■ WORK TO COMPLETE
Every record below needs to be set down exactly. Pictures do not belong in the copy.

■ MATERIAL FOR THIS EXERCISE
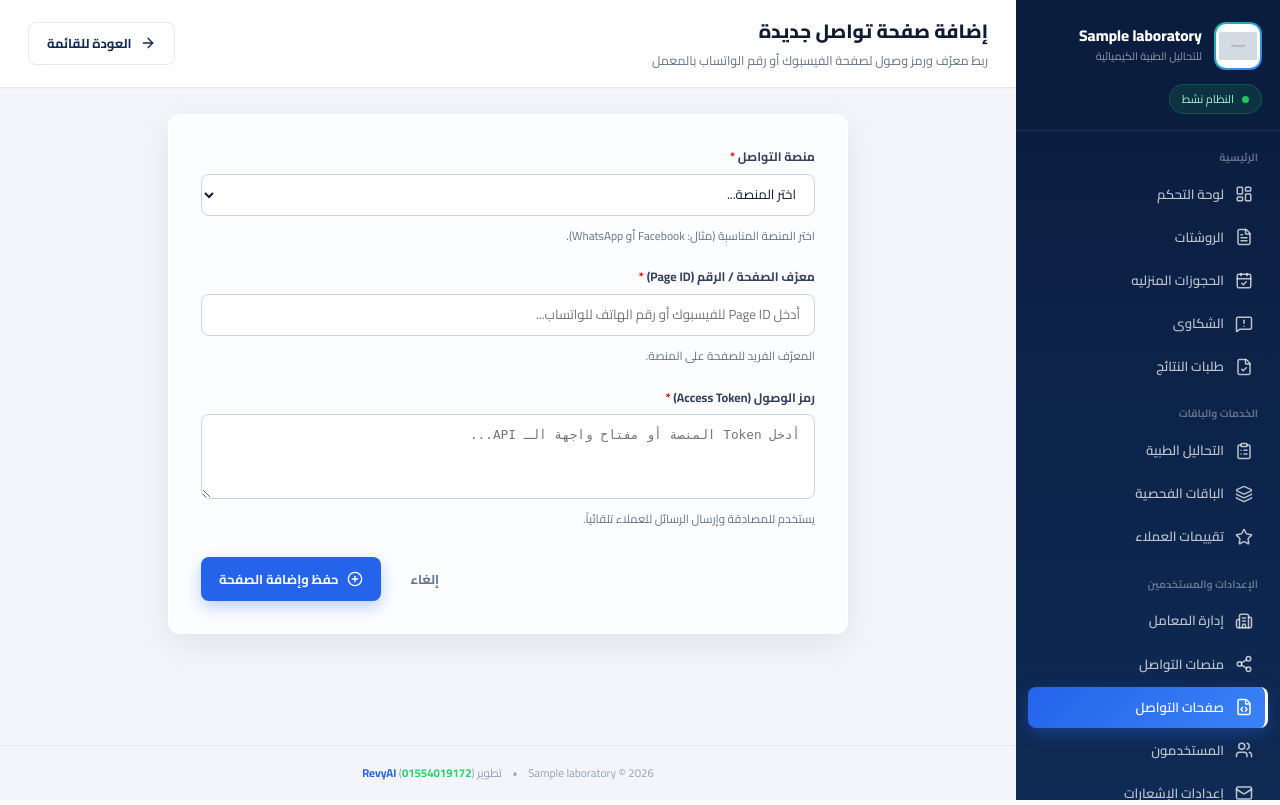
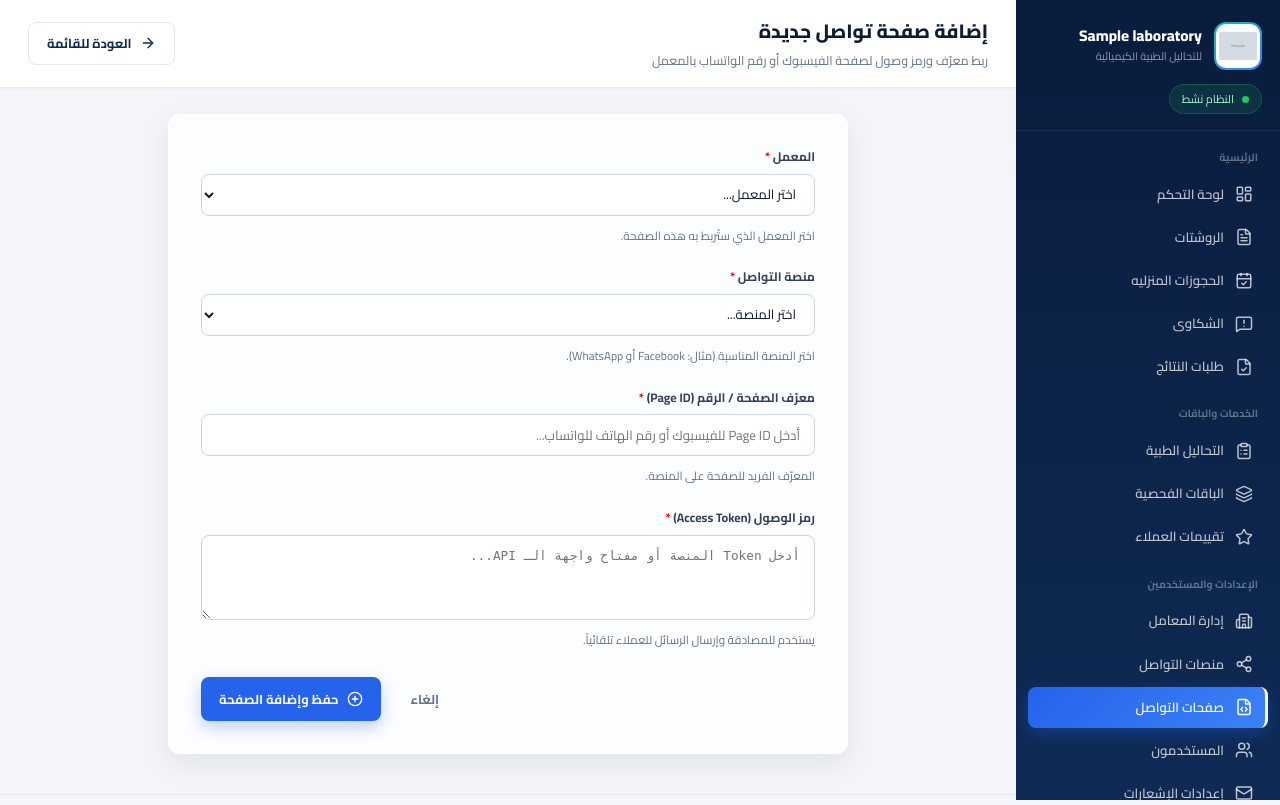
Before and after one commit to mohamedAhmed-danger/elrashed-labs, a Flask app: page /pages/create in a window 1280 px wide. Shown: the top 805 px of the page. Run offline with Flask 3, Linux system fonts and the light colour scheme; a user stored in the database is signed in; tables that the repository leaves empty hold one stand-in row (values such as "Sample post"); grey boxes marked "Sample" are stand-in pictures; parts of the project's set-up code (start-up, migrations or seed data) failed here and were passed over.

Commit message:
add filter

```diff
--- a/routes/page_routes.py
+++ b/routes/page_routes.py
@@ -17,12 +17,13 @@ def list_pages():
 def create_page():
     page_service = PageService()
     platforms, _ = page_service.get_all_platforms()
+    laboratories = LaboratoryService.get_laboratories_ordered_by_name()
 
     if request.method == 'POST':
         platform_id = request.form.get('platform_id')
         page_id = request.form.get('page_id')
         token = request.form.get('token')
-        laboratory_id = LaboratoryService().get_current_laboratory_id()
+        laboratory_id = request.form.get('laboratory_id') or LaboratoryService().get_current_laboratory_id()
 
         page, msg = page_service.create_page(laboratory_id=laboratory_id, platform_id=platform_id, page_id=page_id, token=token)
         if page:
@@ -30,7 +31,7 @@ def create_page():
             return redirect(url_for('pages.list_pages'))
         flash(msg, 'error')
 
-    return render_template('pages/create.html', platforms=platforms)
+    return render_template('pages/create.html', platforms=platforms, laboratories=laboratories)
 
 @pages_bp.route('/<int:platform_id>/<page_id>/edit', methods=['GET', 'POST'])
 @login_required
--- a/templates/pages/create.html
+++ b/templates/pages/create.html
@@ -17,6 +17,17 @@
 <div class="form-container" style="max-width: 680px; margin: 0 auto;">
   <div class="card glass-card" style="padding: 32px;">
     <form method="POST" action="{{ url_for('pages.create_page') }}">
+
+      <div class="form-group" style="margin-bottom: 22px;">
+        <label class="form-label" style="font-weight: 700;">المعمل <span style="color:red;">*</span></label>
+        <select name="laboratory_id" class="form-control" required>
+          <option value="">اختر المعمل...</option>
+          {% for lab in laboratories %}
+          <option value="{{ lab.id }}">{{ lab.name }}</option>
+          {% endfor %}
+        </select>
+        <div style="font-size: 0.78rem; color: var(--ink-500); margin-top: 4px;">اختر المعمل الذي ستُربط به هذه الصفحة.</div>
+      </div>
 
       <div class="form-group" style="margin-bottom: 22px;">
         <label class="form-label" style="font-weight: 700;">منصة التواصل <span style="color:red;">*</span></label>
```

■ ANSWER AREA
Before and after one commit to mohamedAhmed-danger/elrashed-labs, a Flask app: page /pages/create in a window 1280 px wide. Shown: the top 805 px of the page. Run offline with Flask 3, Linux system fonts and the light colour scheme; a user stored in the database is signed in; tables that the repository leaves empty hold one stand-in row (values such as "Sample post"); grey boxes marked "Sample" are stand-in pictures; parts of the project's set-up code (start-up, migrations or seed data) failed here and were passed over.

Commit message:
add filter

```diff
--- a/routes/page_routes.py
+++ b/routes/page_routes.py
@@ -17,12 +17,13 @@ def list_pages():
 def create_page():
     page_service = PageService()
     platforms, _ = page_service.get_all_platforms()
+    laboratories = LaboratoryService.get_laboratories_ordered_by_name()
 
     if request.method == 'POST':
         platform_id = request.form.get('platform_id')
         page_id = request.form.get('page_id')
         token = request.form.get('token')
-        laboratory_id = LaboratoryService().get_current_laboratory_id()
+        laboratory_id = request.form.get('laboratory_id') or LaboratoryService().get_current_laboratory_id()
 
         page, msg = page_service.create_page(laboratory_id=laboratory_id, platform_id=platform_id, page_id=page_id, token=token)
         if page:
@@ -30,7 +31,7 @@ def create_page():
             return redirect(url_for('pages.list_pages'))
         flash(msg, 'error')
 
-    return render_template('pages/create.html', platforms=platforms)
+    return render_template('pages/create.html', platforms=platforms, laboratories=laboratories)
 
 @pages_bp.route('/<int:platform_id>/<page_id>/edit', methods=['GET', 'POST'])
 @login_required
--- a/templates/pages/create.html
+++ b/templates/pages/create.html
@@ -17,6 +17,17 @@
 <div class="form-container" style="max-width: 680px; margin: 0 auto;">
   <div class="card glass-card" style="padding: 32px;">
     <form method="POST" action="{{ url_for('pages.create_page') }}">
+
+      <div class="form-group" style="margin-bottom: 22px;">
+        <label class="form-label" style="font-weight: 700;">المعمل <span style="color:red;">*</span></label>
+        <select name="laboratory_id" class="form-control" required>
+          <option value="">اختر المعمل...</option>
+          {% for lab in laboratories %}
+          <option value="{{ lab.id }}">{{ lab.name }}</option>
+          {% endfor %}
+        </select>
+        <div style="font-size: 0.78rem; color: var(--ink-500); margin-top: 4px;">اختر المعمل الذي ستُربط به هذه الصفحة.</div>
+      </div>
 
       <div class="form-group" style="margin-bottom: 22px;">
         <label class="form-label" style="font-weight: 700;">منصة التواصل <span style="color:red;">*</span></label>
```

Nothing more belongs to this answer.